Remember that the start of the day is the evening overseas and the children have been in school all day. They haven't played yet and depending on class time, may not have had supper yet. Does your student need alone time to decompress, or recharge personal energy each day? That's the primary symptom of a socially overwhelmed person who needs models and no pressure. Students can feel overwhelmed because of eye contact, fashion, costs, expectations. An overwhelmed student cannot express or parse his or her own inner thoughts and feelings. Whence the need for quiet time alone, but they may not have enough decompression time. So, "Do you like ice cream?" sounds as complex or demanding as "Who should be the president of the USA and why?"  This is why it is so important to model the answer before asking the question in Q&A. We prefer human faces to other shapes and we absorb phonics from Motherese. Overwhelmed students need models to imitate, and so they can relax. 

Advice for New Teachers

Confirm you do not need to create a curriculum. ( Making the curriculum is a classic waste of time. As soon as it's done, students change their mind about what they wanted. ) Confirm school authority will ask children to behave well. Confirm you get about $20/hour, not $2/hour. If you are overseas, confirm your visa won't get changed from legal to illegal without your awareness. 

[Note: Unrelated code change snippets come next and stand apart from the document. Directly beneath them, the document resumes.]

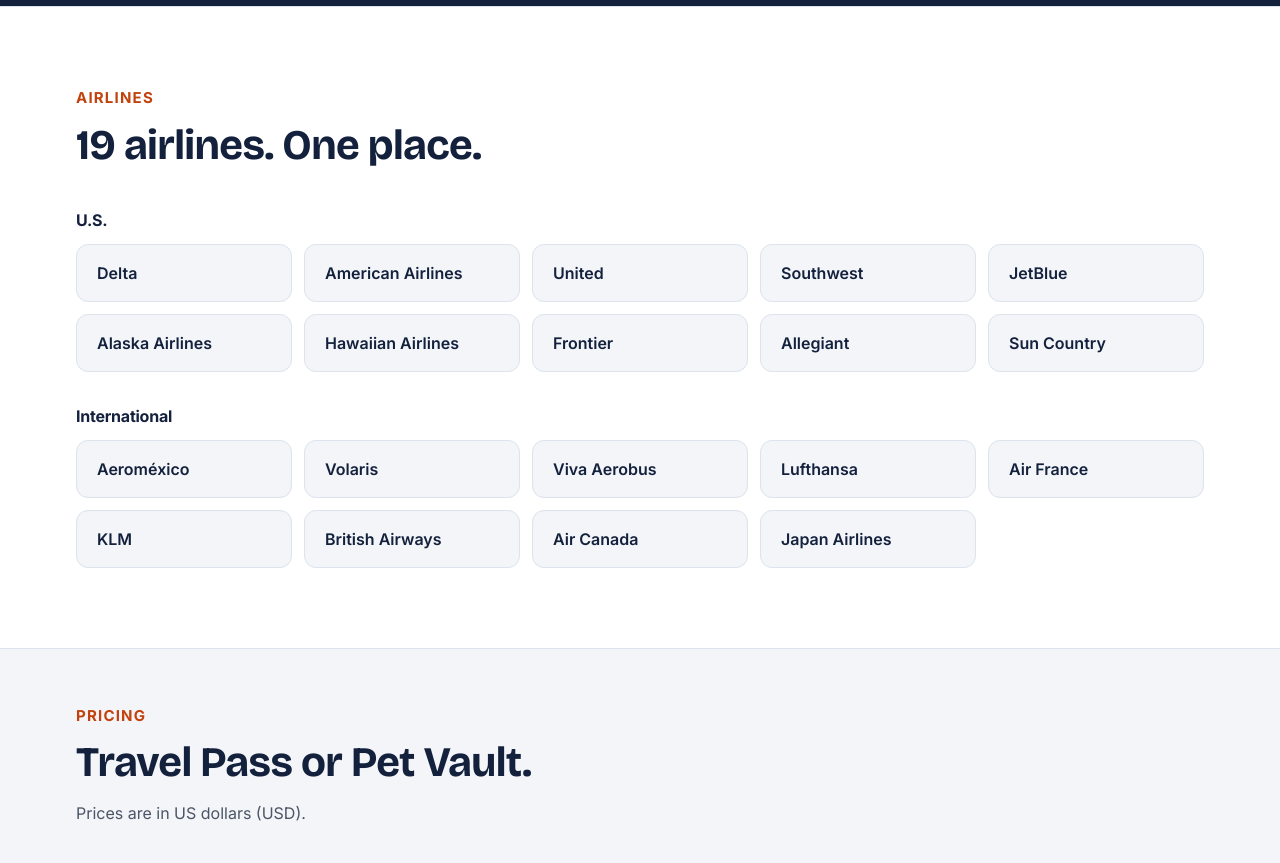
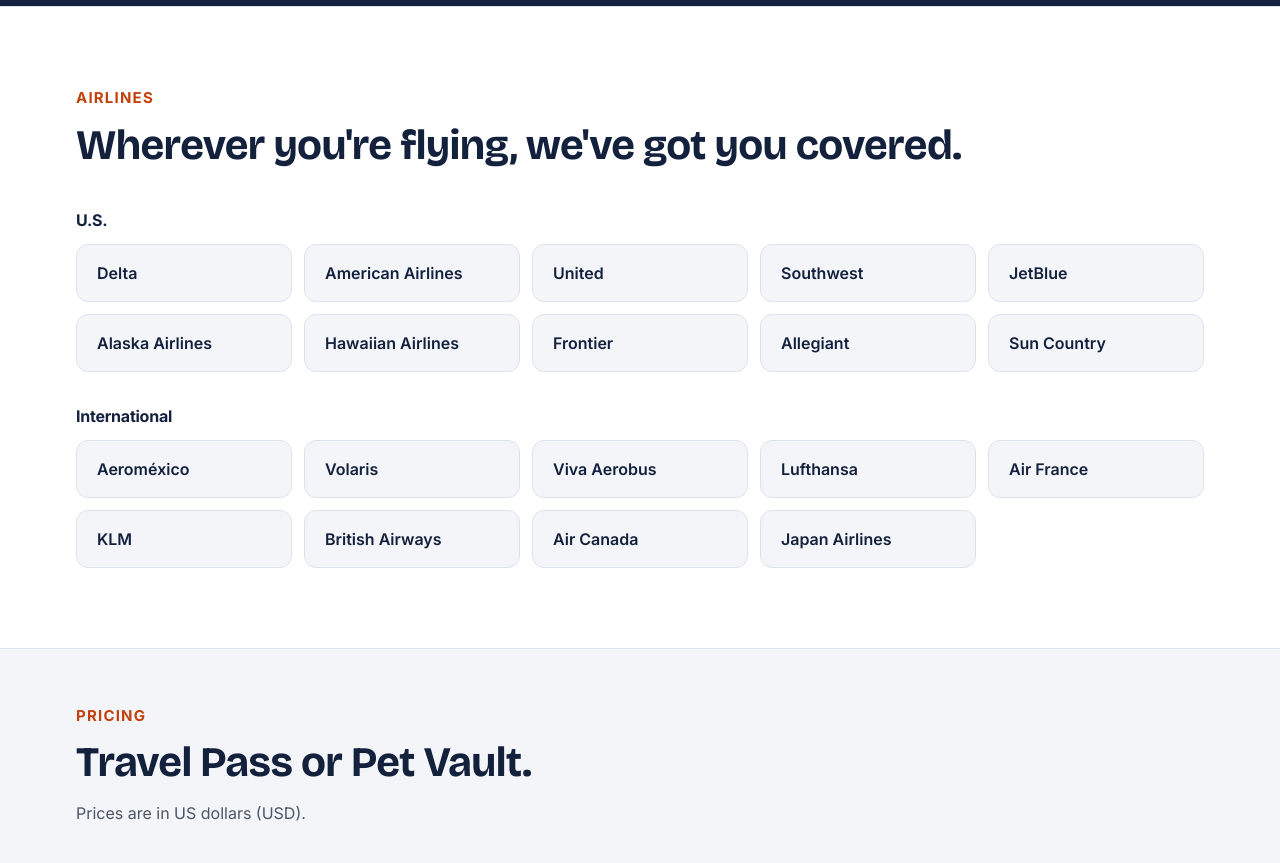
Before and after one commit to nimaesfand/petpassgo, a Next.js app: page / in a window 1280 px wide. Shown: the part 2700-3563 px from the top of the page. Built offline with nearby package versions, Linux system fonts and the light colour scheme; no server answers.

Commit message:
Rewrite the homepage airlines heading.
Leave the airline groups and tiles unchanged, and keep the count heading on the airlines page.

Co-authored-by: nimaesfand <nimaesfand@users.noreply.github.com>

```diff
--- a/app/page.js
+++ b/app/page.js
@@ -6,7 +6,7 @@ import SiteHeader from "../components/SiteHeader";
 import Logo from "../components/Logo";
 import { PlanCards } from "../components/PricingPlans";
 import TripHero from "../components/TripHero";
-import { US_AIRLINES, INTERNATIONAL_AIRLINES, airlineCoverageHeading } from "../lib/airlines";
+import { US_AIRLINES, INTERNATIONAL_AIRLINES } from "../lib/airlines";
 import { FAQ } from "../lib/faq";
 
 
@@ -131,7 +131,7 @@ export default function PetPassGoLanding() {
       <section style={{ background: "#fff", borderTop: `1px solid ${tokens.line}`, borderBottom: `1px solid ${tokens.line}` }} className="py-12 lg:py-20">
         <div className="max-w-[1240px] mx-auto px-6 md:px-14">
           <Eyebrow>AIRLINES</Eyebrow>
-          <H2>{airlineCoverageHeading()}</H2>
+          <H2>Wherever you're flying, we've got you covered.</H2>
           <div className="mt-10 space-y-8">
             {HOME_AIRLINE_GROUPS.map((group) => (
               <div key={group.title}>
```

Do good marketing. Give minimal lesson plans to guide parents well but don't sink all your free time into it. 

Before you sign up with a platform, do your research. Do they penalize you for technical difficulties? Is early late? (Some schools specify you must be 20 minutes early, so 19 minutes early is late.) Do they want natural English or no extra words? 

(Opinions of the writer in this blog don't represent those of China Daily.)




Shake hands

Like 0 Share


Comment (0 comments)

facelist doodle Doodle board

You need to login to comment Login | register


Recent comments

  • Education Methods 2020-1-7 20:25

    Then, IF you are the Secretary General of the United Nations, how do you tell the young students of the world what is going on in our world and, how to do is the right way

  • Education Methods 2020-1-5 01:54

    snowipine: Punishment strictly following the rules is always the last resort , usually we don't this way, but if here is no other wayout, how to do ?  I guess.
    Thanks for your comment, Snowpine. In schools and in prisons, we shouldn't feel trapped into punishments as persuasion or as motivation. We should be able to use rewards systems. What inspired my blog entry is thinking about the failed terrorist reform efforts, like Gitmo, and why they fail. Negativity doesn't cause improvements and secrecy just makes it worse, but rewards systems may work. It's unclear though since terrorists are different from students and normal prisoners.

Star blogger










Most Viewed

Most commented

Contact us:Tel: (86)010-84883548, Email:
Blog announcement:| We reserve the right, and you authorize us, to use content, including words, photos and videos, which you provide to our blog
platform, for non-profit purposes on China Daily media, comprising newspaper, website, iPad and other social media accounts.